Rick Abbot is back at last, with the tale of his own potential neurological catastrophe – with musings on delayed ED presentations and the quality of neurological physical examination.
Stroke is the second commonest cause of death (10-12%), consumes >4% total healthcare costs, and is commonest cause of adult disability in western world. 80-85% are ischaemic (thrombotic or embolic) and 15-20% the more lethal haemorrhagic stroke (including 5% SAH), of which over 50% will die by 1 month.
A few years ago I was looking after an elderly woman in the emergency department who had suffered a stroke. She was aphasic — unable to understand speech or create comprehensible sentences. I explained to her family what had happened to her. Then her daughter asked me a question for which I hadn’t prepared an answer: “What does it feel like to have a stroke?”

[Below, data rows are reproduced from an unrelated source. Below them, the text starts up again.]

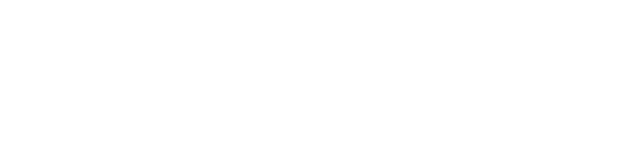
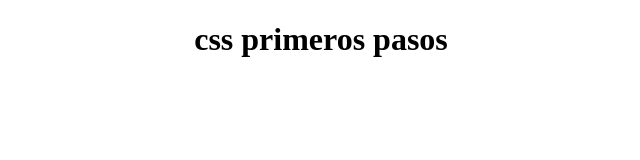
Before and after one commit to SoyNar/CSS, a plain HTML site: page index.html in a window 1280 px wide. Shown: the whole page, without its empty margins (319-959 px from the left). Drawn offline with Linux system fonts and the light colour scheme.

Commit message:
agrengando estilos

```diff
--- a/index.html
+++ b/index.html
@@ -3,11 +3,13 @@
 <head>
     <meta charset="UTF-8">
     <meta name="viewport" content="width=device-width, initial-scale=1.0">
-    <link rel="stylesheet" href="">
+    <link rel="stylesheet" href="./src/css/stryle.css">
     <title>css primeros pasos</title>
 </head>
 <body>
-    <header></header>
+    <header>
+        <h1>css primeros pasos</h1>
+    </header>
     <main>
         <section>
             <article>
--- /dev/null
+++ b/src/css/stryle.css
@@ -0,0 +1,3 @@
+h1{
+    text-align: center;
+}
```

Epidemiology Stroke is the third commonest cause of death (11%), and the commonest cause of adult disability in western world. 80-85% are ischaemic (thrombotic or embolic) and 15-20% the more lethal haemorrhagic stroke, of which over 50% will die. Active Management Early CT scan Ideally within 1 hour ED arrival, if any of: indications for […]